Task instructions
An exact copy of the records is needed; please leave the images out.

Input data

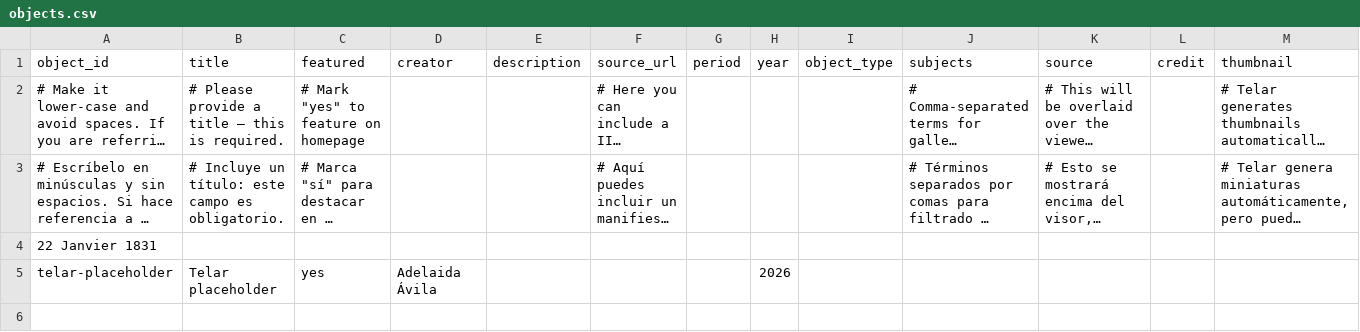
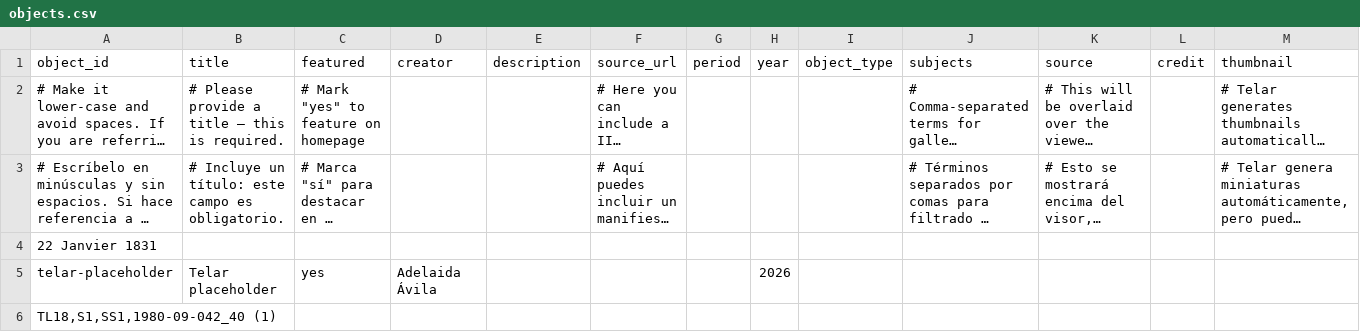
Before and after one commit to jaretthenderson-lab/unnatural-sex-archive, a CSV file: telar-content/spreadsheets/objects.csv, drawn as a sheet; long unchanged cells end in ….

Commit message:
Updated objects.csv via Telar Compositor

```diff
--- a/telar-content/spreadsheets/objects.csv
+++ b/telar-content/spreadsheets/objects.csv
@@ -5 +5,2 @@ object_id,title,featured,creator,description,source_url,period,year,object_type,
 telar-placeholder,Telar placeholder,yes,Adelaida Ávila,,,,2026,,,,,
+"TL18,S1,SS1,1980-09-042_40 (1)",,,,,,,,,,,,
```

Your solution
Before and after one commit to jaretthenderson-lab/unnatural-sex-archive, a CSV file: telar-content/spreadsheets/objects.csv, drawn as a sheet; long unchanged cells end in ….

Commit message:
Updated objects.csv via Telar Compositor

```diff
--- a/telar-content/spreadsheets/objects.csv
+++ b/telar-content/spreadsheets/objects.csv
@@ -5 +5,2 @@ object_id,title,featured,creator,description,source_url,period,year,object_type,
 telar-placeholder,Telar placeholder,yes,Adelaida Ávila,,,,2026,,,,,
+"TL18,S1,SS1,1980-09-042_40 (1)",,,,,,,,,,,,
```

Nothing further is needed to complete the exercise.